The Pentecostal woman next door confides:
the Lord forbids a blade touch her hair. It rats
and scrapes her knees, unbeautiful, decades old.
She weeps in the mornings, rakes and breaks
comb teeth through it. Her neck is off. She whispers,
“The nice gay man downtown says he will take me
out back, douse it with perm solution, and clap it off
between two boards.” The Lord, she knows,
Not even God can bear our nakedness
and in his kindness, curtained us with hair.
Mine is beautiful. I have seen men's fingers,
possessed, clicking and itching to reach for it,
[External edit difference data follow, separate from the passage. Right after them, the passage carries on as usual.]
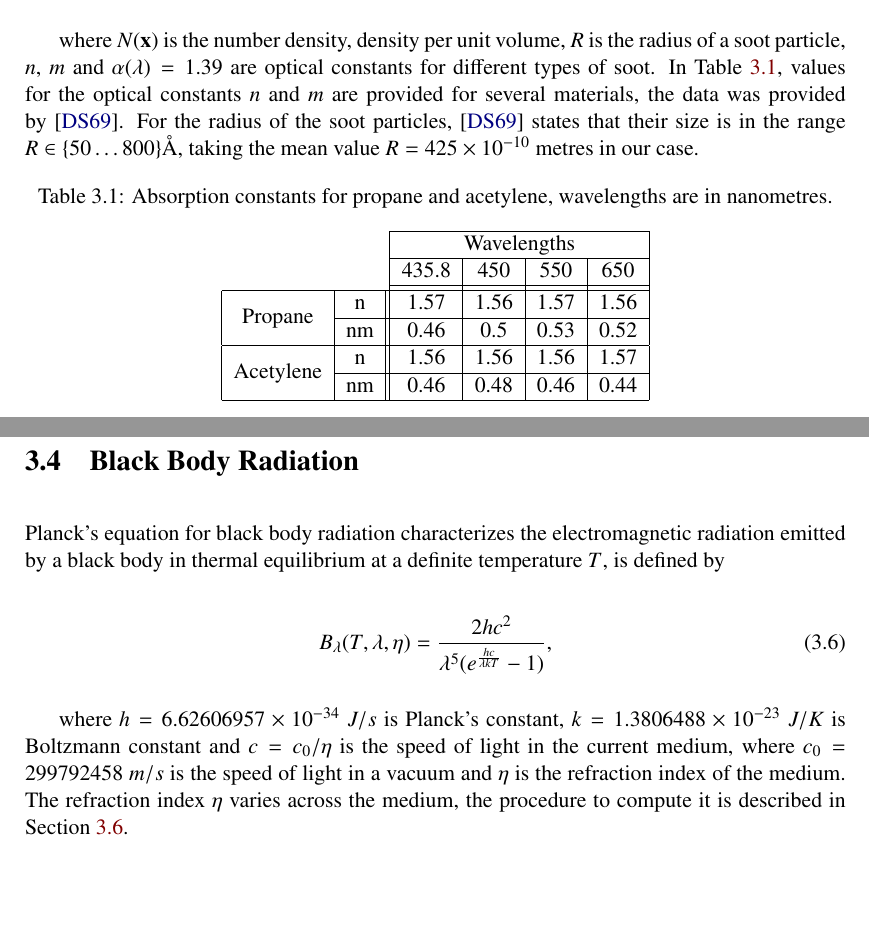
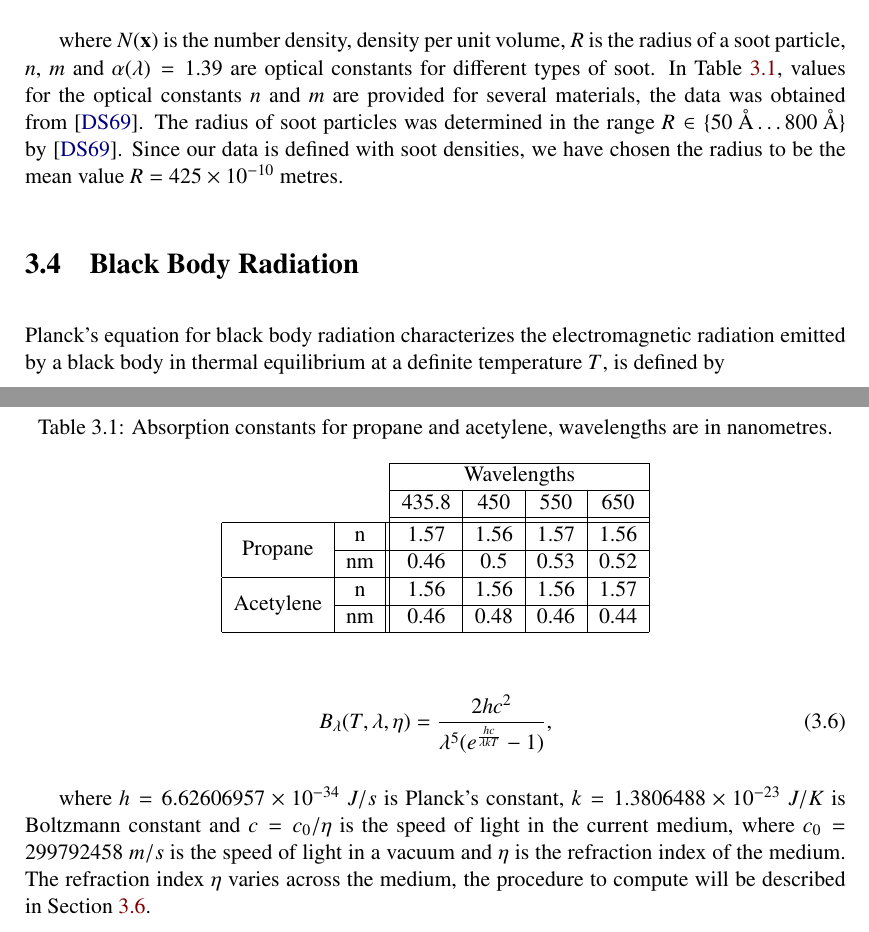
Before and after one commit to Era-Dorta/fire-modeling, a LaTeX thesis (fire-shaders/report/fire_rendering.tex, which reads fire-shaders/report/methodology.tex): two parts of pages 10 and 11 of 23, joined at a grey line, cut so that both start at the same text. Compiled offline with pdfLaTeX.

Commit message:
Report, minor fixes

```diff
--- a/fire-shaders/report/methodology.tex
+++ b/fire-shaders/report/methodology.tex
@@ -60,8 +60,9 @@ The spectral absorption coefficient of soot is defined as
 \end{equation}
 
 where $N(\x)$ is the number density, density per unit volume, $R$ is the radius of a soot particle, $n$, $m$ and $\alpha(\lambda) = 1.39$ are optical constants for different types of soot.
-In Table~\ref{tb:soot_absorption_coefficients}, values for the optical constants $n$ and $m$ are provided for several materials, the data was provided by~\cite{Dalzell:1969}.
-For the radius of the soot particles, \cite{Dalzell:1969} states that their size is in the range $R \in \lbrace 50 \ldots 800 \rbrace \AA$, taking the mean value $R = 425 \times 10^{-10}$ metres in our case.
+In Table~\ref{tb:soot_absorption_coefficients}, values for the optical constants $n$ and $m$ are provided for several materials, the data was obtained from~\cite{Dalzell:1969}.
+The radius of soot particles was determined in the range $R \in \lbrace 50\mbox{~\AA} \ldots 800\mbox{~\AA} \rbrace $ by~\cite{Dalzell:1969}.
+Since our data is defined with soot densities, we have chosen the radius to be the mean value $R = 425 \times 10^{-10}$ metres.
 
 \begin{table}[htbp!]
 \centering
@@ -88,7 +89,7 @@ B_\lambda(T, \lambda, \eta) = \frac{2 h c^2}{\lambda^5  (e ^\frac{h c}{\lambda k
 \end{equation}
 
 where $h = 6.62606957 \times 10^{-34}~J/s$ is Planck's constant, $k = 1.3806488 \times 10^{-23}~J/K$ is Boltzmann constant and $c =  c_0 / \eta$ is the speed of light in the current medium, where $c_0 = 299792458~m/s$ is the speed of light in a vacuum and $\eta$ is the refraction index of the medium.
-The refraction index $\eta$ varies across the medium, the procedure to compute it is described in Section~\ref{sec:refraction}.
+The refraction index $\eta$ varies across the medium, the procedure to compute will be described in Section~\ref{sec:refraction}.
 
 \section{Emission From Chemical Species}
 \label{sec:emission_from_chemical_species}
```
to catch it in a breeze. It is long, golden,
and as God wills it, when I am unclothed,
it covers almost everything that makes me
With it, imagine all the saviors' feet
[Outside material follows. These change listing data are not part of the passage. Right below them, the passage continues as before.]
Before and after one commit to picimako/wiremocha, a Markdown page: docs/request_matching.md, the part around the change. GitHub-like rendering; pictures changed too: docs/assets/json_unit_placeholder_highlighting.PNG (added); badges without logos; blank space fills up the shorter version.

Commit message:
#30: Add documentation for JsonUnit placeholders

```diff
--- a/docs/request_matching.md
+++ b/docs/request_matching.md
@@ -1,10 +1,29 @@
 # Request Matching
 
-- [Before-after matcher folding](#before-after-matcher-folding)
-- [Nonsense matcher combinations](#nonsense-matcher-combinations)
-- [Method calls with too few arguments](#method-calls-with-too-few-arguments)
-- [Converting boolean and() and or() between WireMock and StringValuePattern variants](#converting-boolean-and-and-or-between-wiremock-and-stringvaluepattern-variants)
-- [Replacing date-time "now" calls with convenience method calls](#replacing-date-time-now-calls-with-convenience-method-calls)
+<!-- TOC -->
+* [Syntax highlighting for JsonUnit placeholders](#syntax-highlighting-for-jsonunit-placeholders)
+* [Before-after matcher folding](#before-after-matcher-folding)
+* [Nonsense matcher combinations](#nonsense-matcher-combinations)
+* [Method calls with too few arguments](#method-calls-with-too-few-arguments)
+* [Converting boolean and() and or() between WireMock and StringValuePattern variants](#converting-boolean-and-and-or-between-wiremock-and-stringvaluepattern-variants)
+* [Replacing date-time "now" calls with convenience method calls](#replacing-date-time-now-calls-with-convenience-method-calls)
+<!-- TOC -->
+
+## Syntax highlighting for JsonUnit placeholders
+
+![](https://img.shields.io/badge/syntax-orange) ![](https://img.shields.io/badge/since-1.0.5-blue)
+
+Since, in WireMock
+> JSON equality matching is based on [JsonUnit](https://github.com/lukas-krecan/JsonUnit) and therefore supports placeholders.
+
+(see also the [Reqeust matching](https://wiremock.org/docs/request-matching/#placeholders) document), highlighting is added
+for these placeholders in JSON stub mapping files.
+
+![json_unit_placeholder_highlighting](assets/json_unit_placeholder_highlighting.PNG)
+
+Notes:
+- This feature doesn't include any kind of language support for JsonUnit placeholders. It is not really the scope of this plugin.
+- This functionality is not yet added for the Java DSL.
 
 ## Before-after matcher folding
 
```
I could anoint with precious oil, on my knees
repentant, weeping. Or put in my place,
towered, chaste, think of all the princes
who could grip it like rope in their sweating fists,
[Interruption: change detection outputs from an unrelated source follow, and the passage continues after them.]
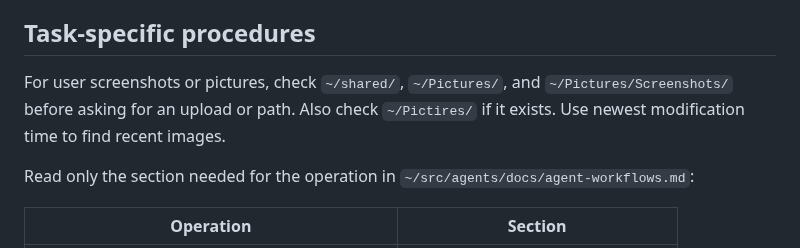
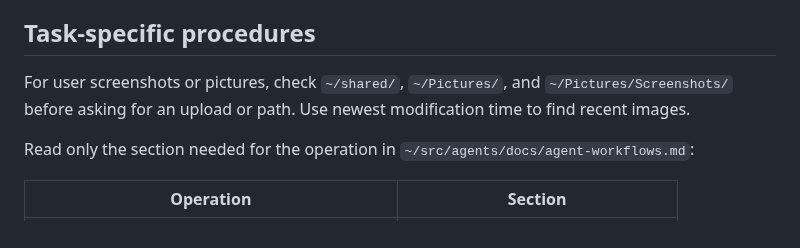
Before and after one commit to svankina/agents, a Markdown page: shared/AGENTS.md, the part around the change. Drawn GitHub-style.

Commit message:
Remove misspelled picture search location

```diff
--- a/shared/AGENTS.md
+++ b/shared/AGENTS.md
@@ -44,8 +44,8 @@ information cannot be resolved from available sources. No emojis.
 ## Task-specific procedures
 
 For user screenshots or pictures, check `~/shared/`, `~/Pictures/`, and
-`~/Pictures/Screenshots/` before asking for an upload or path. Also check
-`~/Pictires/` if it exists. Use newest modification time to find recent images.
+`~/Pictures/Screenshots/` before asking for an upload or path. Use newest
+modification time to find recent images.
 
 Read only the section needed for the operation in
 `~/src/agents/docs/agent-workflows.md`:
```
scale my prison, unlock me, liberate me
Before crowds, inquisitors shaved witches bare
to seek out the devil's mark. When they found none,
they tried to coax it out, poured boiling lard
into the women's eyes, navels, vaginas. The devil
marks us all.
Unshorn, we are death itself: serpentine
and secret. Our hair conceals our power
to bear souls into the world, to feed them
from our own flesh: sower, tender, reaper,
shepherd, wolf, wool and fur. For our crimes
in Eden, temples, beds, and caves, and back
seats, we have been covered by the gods
in hair, snaked by goddesses, marked by devils,
beheaded by heroes and weaponized,
and still their fingers. Their fingers twitch.
They must know what it feels like in their hands.
Perhaps if we let it loose, pin it up, braid it
in one braid, two braids, corn row it,
perhaps if we perm it, straighten it, relax
it, iron it, perhaps if we pick it into an afro,
perhaps if we shave it, wig it, veil it,
perhaps if we cover it in a habit, so that from the sky,
we are indiscernible from each other,
they will be satisfied.
Perhaps if we pluck it, wax it into triangles
and thin lines, send electrical signals into the follicles,
perhaps if we trade it for food, for money,
for train fare, Christmas presents, perhaps if we
let you snip a lock to worship, perhaps if we
let you wrap it around our necks like nooses
you will be satisfied.
The Russian army found fourteen thousand pounds
of human hair when they took Auschwitz. Baled
and loose, still curled, ribboned. The hair yet unused
for socks, for mattresses upon which men would dream
of women, for thread, for rope.
“Shorn” won the New Millennium Writings Poetry Prize in 2017 and is published on their website.